**TASK GOAL:**
Copy each line of the records below that mentions the word "viridis".

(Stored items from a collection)

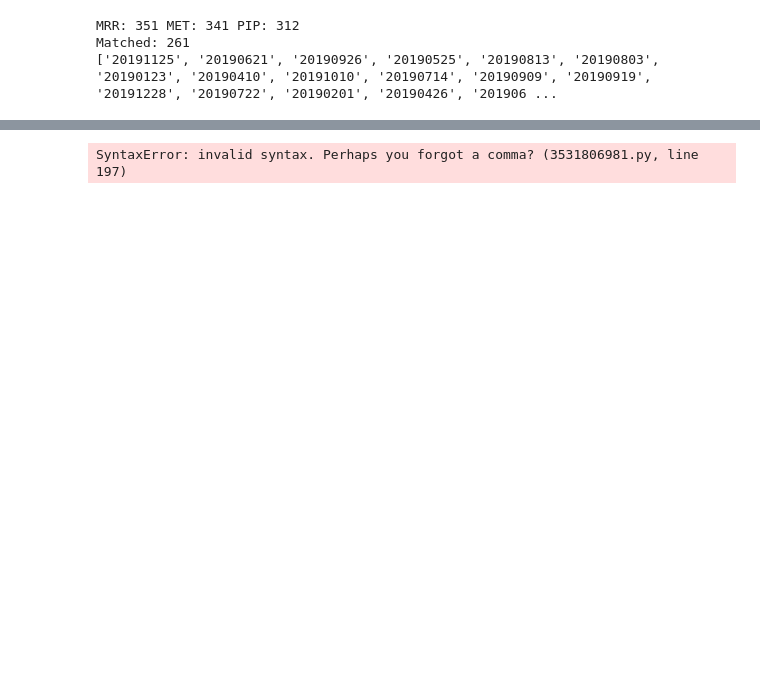
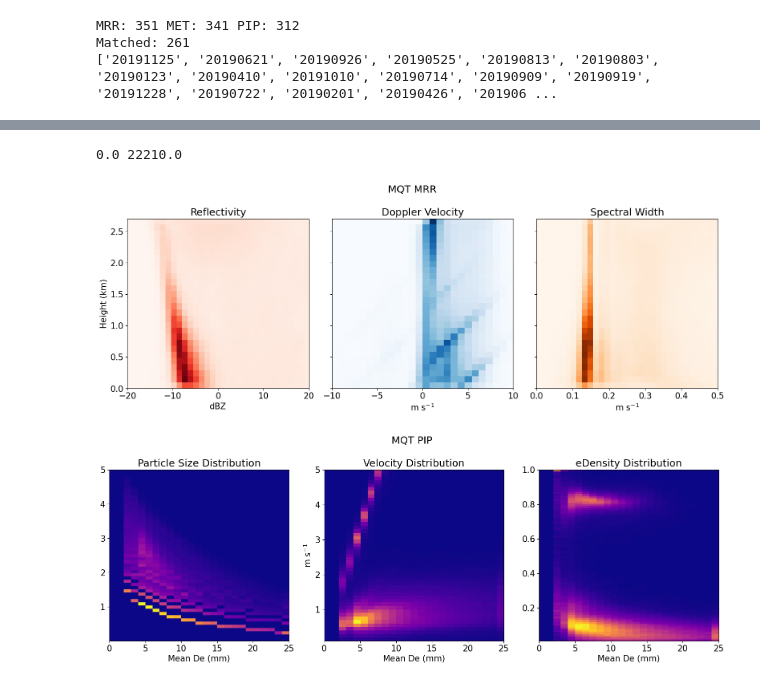
Before and after one commit to frasertheking/pip_processing, a Jupyter notebook: notebooks/quicklooks.ipynb, the cells around one changed output, grey strips where cells are left out. Drawn from its saved outputs; the diff is of its cells as text; code cells hidden in the pictures; blank space fills up the shorter version.

```diff
--- a/notebooks/quicklooks.ipynb
+++ b/notebooks/quicklooks.ipynb
@@ -317,7 +340,7 @@ def create_hists_for_site(site):
     fig, axes = plt.subplots(1, 3, figsize=(16,6), sharey=True)
     fig.suptitle(site + ' MRR')
     axes[0].set_title("Reflectivity")
-    axes[0].imshow(ze_hist, origin='lower', cmap='Reds', aspect='auto', norm=LogNorm(vmin=0.001, vmax=25000), extent=[ze_yedges[0], ze_yedges[-1], ze_xedges[0], ze_xedges[-1]])
+    axes[0].imshow(ze_hist, origin='lower', cmap='Reds', aspect='auto',extent=[ze_yedges[0], ze_yedges[-1], ze_xedges[0], ze_xedges[-1]])
     axes[0].invert_yaxis()
     axes[0].set_xlim((-20, 20))
     formatter = ticker.FuncFormatter(lambda y, pos: f'{y/10:.1f}')
@@ -327,12 +350,12 @@ def create_hists_for_site(site):
     axes[0].set_xlabel("dBZ")
     axes[0].set_ylabel("Height (km)")
     axes[1].set_title("Doppler Velocity")
-    axes[1].imshow(dv_hist, origin='lower', cmap='Blues', aspect='auto', norm=LogNorm(vmin=0.001, vmax=25000),  extent=[dv_yedges[0], dv_yedges[-1], dv_xedges[0], dv_xedges[-1]])
+    axes[1].imshow(dv_hist, origin='lower', cmap='Blues', aspect='auto', extent=[dv_yedges[0], dv_yedges[-1], dv_xedges[0], dv_xedges[-1]])
     axes[1].invert_yaxis()
     axes[1].set_xlabel("m s$^{-1}$")
     axes[1].set_xlim((-10, 10))
     axes[2].set_title("Spectral Width")
-    axes[2].imshow(sw_hist, origin='lower', cmap='Oranges', aspect='auto', norm=LogNorm(vmin=0.001, vmax=25000), extent=[sw_yedges[0], sw_yedges[-1], sw_xedges[0], sw_xedges[-1]])
+    axes[2].imshow(sw_hist, origin='lower', cmap='Oranges', aspect='auto', extent=[sw_yedges[0], sw_yedges[-1], sw_xedges[0], sw_xedges[-1]])
     axes[2].invert_yaxis()
     axes[2].set_xlabel("m s$^{-1}$")
     axes[2].set_xlim((0, 0.5))
@@ -340,13 +363,21 @@ def create_hists_for_site(site):
     plt.savefig('../images/' + site + '_mrr.png')
 
     # PIP
+    ###########################################################################################################################################################
+    ###########################################################################################################################################################
+
+    bin_DSD = np.linspace(.001,5,54)
+    bin_VVD = np.arange(0.1,5.1,0.1)
+    bin_eden = np.arange(0.01,1.01,0.01)
+    bin_D = np.arange(0,26,1)
+
     dsd_x = np.asarray(dsd_ds).flatten()
     dsd_y = np.asarray(dsd_height_ds).flatten()
     dsd_x[dsd_x<=0] = np.nan
     mask = ~np.isnan(dsd_x)
     dsd_x = dsd_x[mask]
     dsd_y = dsd_y[mask]
-    dsd_hist, dsd_xedges, dsd_yedges = np.histogram2d(dsd_y, dsd_x, bins=[128, 128])
+    dsd_hist, dsd_xedges, dsd_yedges = np.histogram2d(dsd_y, np.ma.log10(dsd_x), (bin_D, bin_DSD))
 
     vvd_x = np.asarray(vvd_ds).flatten()
     vvd_y = np.asarray(vvd_height_ds).flatten()
@@ -354,49 +385,52 @@ def create_hists_for_site(site):
     mask = ~np.isnan(vvd_x)
     vvd_x = vvd_x[mask]
     vvd_y = vvd_y[mask]
-    vvd_hist, vvd_xedges, vvd_yedges = np.histogram2d(vvd_y, vvd_x, bins=[128, 128])
+    vvd_hist, vvd_xedges, vvd_yedges = np.histogram2d(vvd_y, vvd_x, (bin_D, bin_VVD))
 
     rho_x = np.asarray(rho_ds).flatten()
     rho_y = np.asarray(rho_height_ds).flatten()
     rho_x[rho_x<=0] = np.nan
     mask = ~np.isnan(rho_x)
     rho_x = rho_x[mask]
     rho_y = rho_y[mask]
-    rho_hist, rho_xedges, rho_yedges = np.histogram2d(rho_y, rho_x, bins=[128, 128])
+    rho_hist, rho_xedges, rho_yedges = np.histogram2d(rho_y, rho_x, (bin_D, bin_eden))
 
     fig, axes = plt.subplots(1, 3, figsize=(16,6), sharey=False)
     fig.suptitle(site + ' PIP')
     axes[0].set_title("Particle Size Distribution")
-    axes[0].imshow(dsd_hist.T, origin='lower', cmap='viridis', aspect='auto', norm=LogNorm(vmin=0.001, vmax=25000), extent=[dsd_xedges[0], dsd_xedges[-1], dsd_yedges[0], dsd_yedges[-1]])
+#     axes[0].pcolormesh(bin_D, bin_DSD, dsd_hist.T, cmap='viridis', shading='auto')
+    axes[0].imshow(dsd_hist.T, origin='lower', cmap='plasma', aspect='auto', extent=[dsd_xedges[0], dsd_xedges[-1], dsd_yedges[0], dsd_yedges[-1]])
     axes[0].set_xlabel("Mean De (mm)")
-    axes[0].set_xlim((0, 50))
+#     axes[0].set_xlim((0, 50))
     bin_centers = ds_pip.bin_centers.values
     ticks_idx = np.linspace(0, 49, 6, dtype=int)
-    axes[0].set_xticks(ticks_idx)
-    axes[0].set_xticklabels(bin_centers[ticks_idx])
-    axes[0].set_ylabel('m$^{−3}$ mm$^{−1}$')
-    axes[0].set_yscale('log')
+#     axes[0].set_xticks(ticks_idx)
+#     axes[0].set_xticklabels(bin_centers[ticks_idx])
+#     axes[0].set_ylabel('m$^{−3}$ mm$^{−1}$')
+#     axes[0].set_yscale('log')
 #     axes[0].set_ylim((0, 1000))
     axes[1].set_title("Velocity Distribution")
-    axes[1].imshow(vvd_hist.T, origin='lower', cmap='Purples', aspect='auto', norm=LogNorm(vmin=0.001, vmax=25000)  extent=[vvd_xedges[0], vvd_xedges[-1], vvd_yedges[0], vvd_yedges[-1]])
+    axes[1].imshow(vvd_hist.T, origin='lower', cmap='plasma', aspect='auto',  extent=[vvd_xedges[0], vvd_xedges[-1], vvd_yedges[0], vvd_yedges[-1]])
     axes[1].set_ylabel("m s$^{−1}$")
     axes[1].set_xlabel("Mean De (mm)")
     axes[1].set_yscale('linear')
-    axes[1].set_xlim((0, 50))
-    axes[1].set_xticks(ticks_idx)
-    axes[1].set_xticklabels(bin_centers[ticks_idx])
+#     axes[1].set_xlim((0, 50))
+#     axes[1].set_xticks(ticks_idx)
+#     axes[1].set_xticklabels(bin_centers[ticks_idx])
     axes[2].set_title("eDensity Distribution")
-    axes[2].imshow(rho_hist.T, origin='lower', cmap='Greens', aspect='auto', norm=LogNorm(vmin=0.001, vmax=25000) extent=[rho_xedges[0], rho_xedges[-1], rho_yedges[0], rho_yedges[-1]])
+    axes[2].imshow(rho_hist.T, origin='lower', cmap='plasma', aspect='auto', extent=[rho_xedges[0], rho_xedges[-1], rho_yedges[0], rho_yedges[-1]])
     axes[2].set_xlabel("g cm$^{-3}$")
     axes[2].set_xlabel("Mean De (mm)")
-    axes[2].set_xlim((0, 50))
-    axes[2].set_xticks(ticks_idx)
-    axes[2].set_xticklabels(bin_centers[ticks_idx])
+#     axes[2].set_xlim((0, 50))
+#     axes[2].set_xticks(ticks_idx)
+#     axes[2].set_xticklabels(bin_centers[ticks_idx])
     axes[2].set_yscale('linear')
     plt.tight_layout()
     plt.savefig('../images/' + site + '_pip.png')
 
 create_hists_for_site('MQT')
 # create_precip_plots('MQT')
 # %% [output]
-SyntaxError: invalid syntax. Perhaps you forgot a comma? (3531806981.py, line 197)
+0.0 22210.0
+[figure, added]
+[figure, added]
```
Also changed, not shown: parts of 4 cells of this notebook.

**RESULT:**
-    axes[0].imshow(dsd_hist.T, origin='lower', cmap='viridis', aspect='auto', norm=LogNorm(vmin=0.001, vmax=25000), extent=[dsd_xedges[0], dsd_xedges[-1], dsd_yedges[0], dsd_yedges[-1]])
+#     axes[0].pcolormesh(bin_D, bin_DSD, dsd_hist.T, cmap='viridis', shading='auto')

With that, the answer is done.